FirstNet Chief Customer Officer Rich Reed said that states have been given until Aug. 4, or 47 days — rather than the 45 days previously indicated — to review the state plans and make any comments. FirstNet will then take approximately 45 days, or until mid-September, to review those comments and respond to them, following which governors would have another 90 days to decide whether to opt in or opt out. However, if states have no questions about the plans released today, they can notify FirstNet immediately, starting the 90-day period that governors have to officially review their plans and notify FirstNet if they plan to opt out. States do not have to wait for the end of the 90-day period to notify FirstNet if they want AT&T to build their radio access networks.
Forty-nine states have already asked for follow-up meetings to discuss the state plans released today, and 30 of those meetings have been scheduled during the next two weeks, Mr. Reed said. He added that FirstNet would be available to “support” states as they discuss the plans with their own stakeholders.
He also said that FirstNet and AT&T are still in discussions with the territories of Guam, American Samoa, and the Mariana Islands, and that those plans were not released today.

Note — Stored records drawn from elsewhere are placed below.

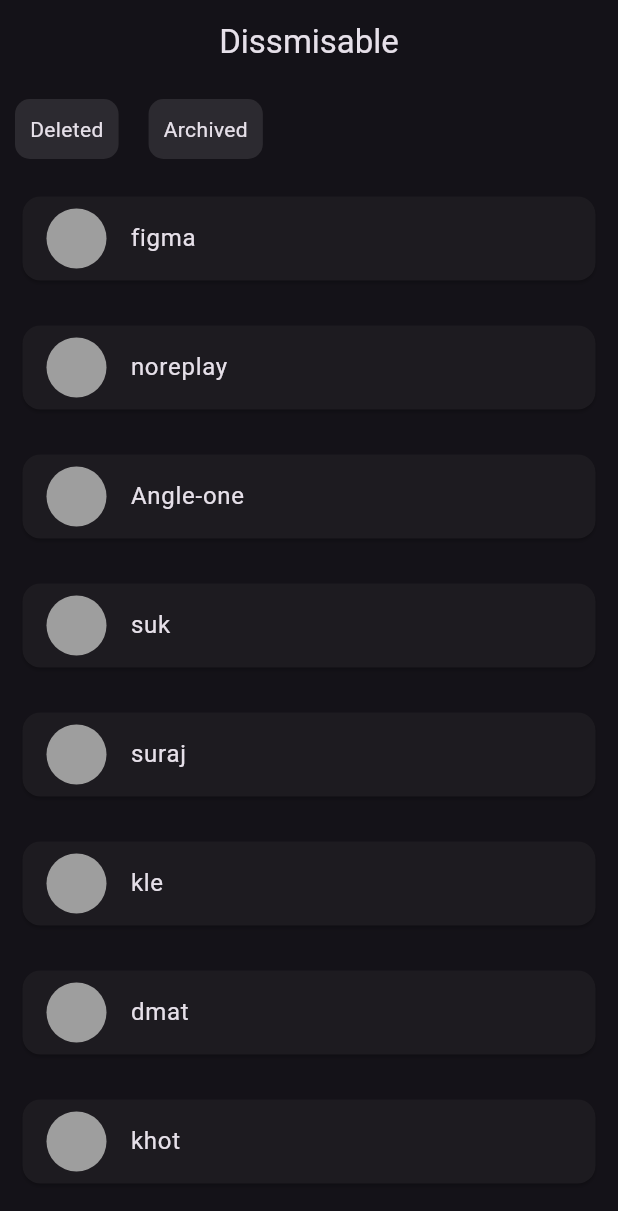
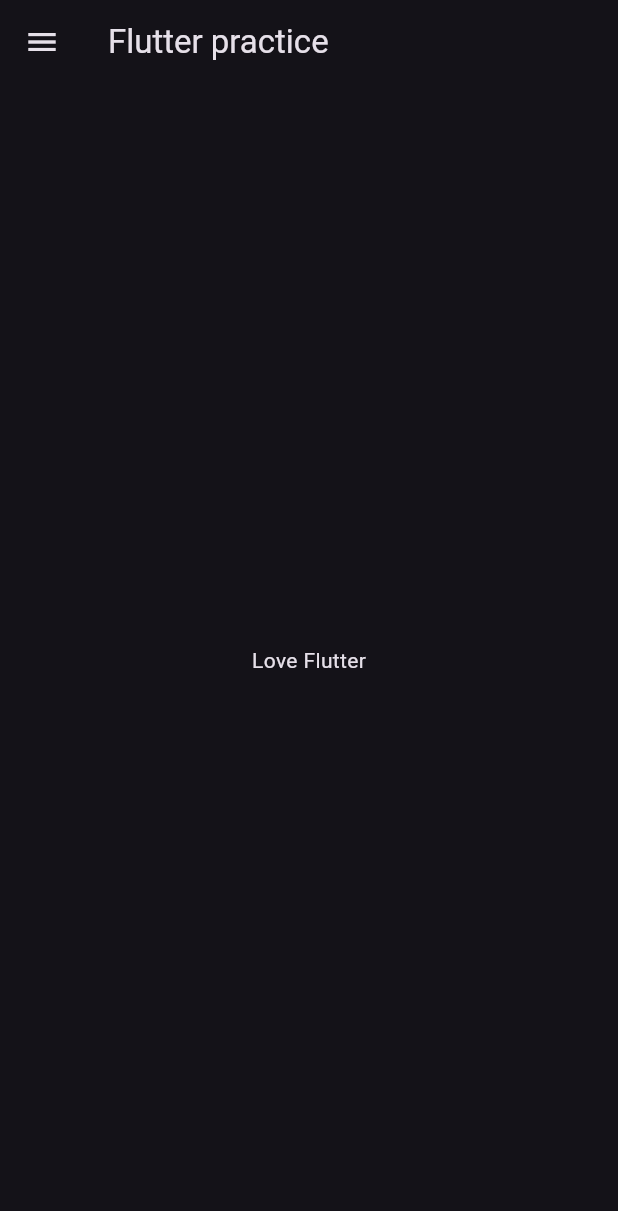
Before and after one commit to suraj-khot-19/Flutter_Advance, a Flutter app: the screen it shows after launch, on a phone screen of 412 x 824 dp. Shown: the top 1211 px of the screen. Run offline on Flutter 3.47's test engine with Material 3 defaults, Android fonts, the phone set to English and light mode, and no system bars.

```diff
--- /dev/null
+++ b/flutter_advance/lib/home.dart
@@ -0,0 +1,106 @@
+import 'package:flutter/material.dart';
+import 'package:flutter_advance/model/widgets.dart';
+
+class Home extends StatefulWidget {
+  const Home({super.key});
+
+  @override
+  State<Home> createState() => _HomeState();
+}
+
+class _HomeState extends State<Home> {
+  List<Widgets> widgets = WidgetsData().widgets;
+  @override
+  Widget build(BuildContext context) {
+    return Scaffold(
+      appBar: AppBar(
+        title: const Text("Flutter practice"),
+      ),
+      body: const Center(
+        child: Text("Love Flutter"),
+      ),
+      drawer: Drawer(
+        backgroundColor: Theme.of(context).colorScheme.secondary,
+        child: SingleChildScrollView(
+          child: Column(
+            crossAxisAlignment: CrossAxisAlignment.start,
+            children: [
+              //drawer header
+              DrawerHeader(
+                padding: EdgeInsets.zero,
+                child: Container(
+                  padding: const EdgeInsets.all(15),
+                  color: Colors.cyan.withOpacity(0.5),
+                  child: Row(
+                    children: [
+                      Container(
+                        decoration: const BoxDecoration(shape: BoxShape.circle),
+                        child: Image.asset(
+                          "assets/mi.png",
+                        ),
+                      ),
+                      const SizedBox(
+                        width: 20,
+                      ),
+                      const Column(
+                        mainAxisAlignment: MainAxisAlignment.center,
+                        children: [
+                          Text(
+                            "Suraj khot",
+                            style: TextStyle(
+                                fontWeight: FontWeight.bold, fontSize: 20),
+                          ),
+                          Text(
+                            "Love Flutte",
+                            style: TextStyle(
+                                fontWeight: FontWeight.bold, fontSize: 20),
+                          )
+                        ],
+                      )
+                    ],
+                  ),
+                ),
+              ),
+              //contents
+              ListView.builder(
+                itemCount: widgets.length,
+                shrinkWrap: true,
+                physics: const NeverScrollableScrollPhysics(),
+                itemBuilder: (context, index) {
+                  return GestureDetector(
+                    onTap: () {
+                      Navigator.pop(context);
+                      Navigator.push(context, MaterialPageRoute(
+                        builder: (context) {
+                          return widgets[index].widget;
+                        },
+                      ));
+                    },
+                    child: Card(
+                      margin: const EdgeInsets.only(bottom: 5),
+                      shape: const RoundedRectangleBorder(
+                          borderRadius: BorderRadius.zero),
+                      child: ListTile(
+                        leading: Text(
+                          [index].toString(),
+                          style: const TextStyle(
+                              fontWeight: FontWeight.bold, fontSize: 16),
+                        ),
+                        title: Text(
+                          widgets[index].name,
+                          style: const TextStyle(
+                              fontWeight: FontWeight.bold, fontSize: 16),
+                        ),
+                        trailing: const Icon(Icons.keyboard_arrow_right),
+                      ),
+                    ),
+                  );
+                },
+              )
+            ],
+          ),
+        ),
+      ),
+    );
+  }
+}
--- a/flutter_advance/lib/main.dart
+++ b/flutter_advance/lib/main.dart
@@ -1,10 +1,5 @@
-// ignore_for_file: unused_import
-
 import 'package:flutter/material.dart';
-import 'package:flutter_advance/1_stream/flutter_stream.dart';
-import 'package:flutter_advance/2_broadcasting_stream/flutter_multi_stream.dart';
-import 'package:flutter_advance/3_snack_bar/flutter_snack_bar.dart';
-import 'package:flutter_advance/4_dismissible/flutter_dismissble.dart';
+import 'package:flutter_advance/home.dart';
 
 void main() {
   runApp(const MyApp());
@@ -21,10 +16,7 @@ class MyApp extends StatelessWidget {
         useMaterial3: true,
         brightness: Brightness.dark,
       ),
-      // home: const FlutterStream(),
-      // home: const FlutterMultiStream(),
-      // home: const FlutterSnackBar(),
-      home: const FlutterDismissble(),
+      home: const Home(),
     );
   }
 }
--- /dev/null
+++ b/flutter_advance/lib/model/widgets.dart
@@ -0,0 +1,28 @@
+import 'package:flutter/material.dart';
+import 'package:flutter_advance/1_stream/flutter_stream.dart';
+import 'package:flutter_advance/2_broadcasting_stream/flutter_multi_stream.dart';
+import 'package:flutter_advance/4_dismissible/flutter_dismissble.dart';
+import 'package:flutter_advance/5_alert_dialog/flutter_alert_dialog.dart';
+import 'package:flutter_advance/home.dart';
+
+class Widgets {
+  final Widget widget;
+  final String name;
+
+  Widgets({
+    required this.widget,
+    required this.name,
+  });
+}
+
+class WidgetsData {
+  final List<Widgets> _widget = [
+    Widgets(widget: const Home(), name: "Home"),
+    Widgets(widget: const FlutterStream(), name: "Single Stream"),
+    Widgets(widget: const FlutterMultiStream(), name: "Multi Stream"),
+    Widgets(widget: const FlutterDismissble(), name: "Dismissible"),
+    Widgets(widget: const FlutterAlertDialog(), name: "Alert Dialog"),
+  ];
+  //getter
+  List<Widgets> get widgets => _widget;
+}
--- a/flutter_advance/pubspec.yaml
+++ b/flutter_advance/pubspec.yaml
@@ -59,8 +59,8 @@ flutter:
   uses-material-design: true
 
   # To add assets to your application, add an assets section, like this:
-  # assets:
-  #   - images/a_dot_burr.jpeg
+  assets:
+    - assets/
   #   - images/a_dot_ham.jpeg
 
   # An image asset can refer to one or more resolution-specific "variants", see
```
Also changed, not shown: flutter_advance/lib/5_alert_dialog/flutter_alert_dialog.dart (added, +57 -0 lines), 1 other file.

Once a state governor opts in, “network deployment will happen very quickly,” FirstNet President TJ Kennedy said.
Mr. Sambar said that the 10,000 new jobs and billions of dollars in network investment that AT&T has said would result from the FirstNet contract “starts as soon as the award is made but even more so when a state accepts the plan.”
Asked to comment on the FCC vote scheduled later this week on procedures for reviewing alternative plans filed by states that want to “opt out” and contract to build their own RANs rather than have AT&T build them, Mr. Kennedy called the FCC a “critical” partner of FirstNet and said that FirstNet has “full faith they will be good partners.” —Lynn Stanton, firstname.lastname@example.org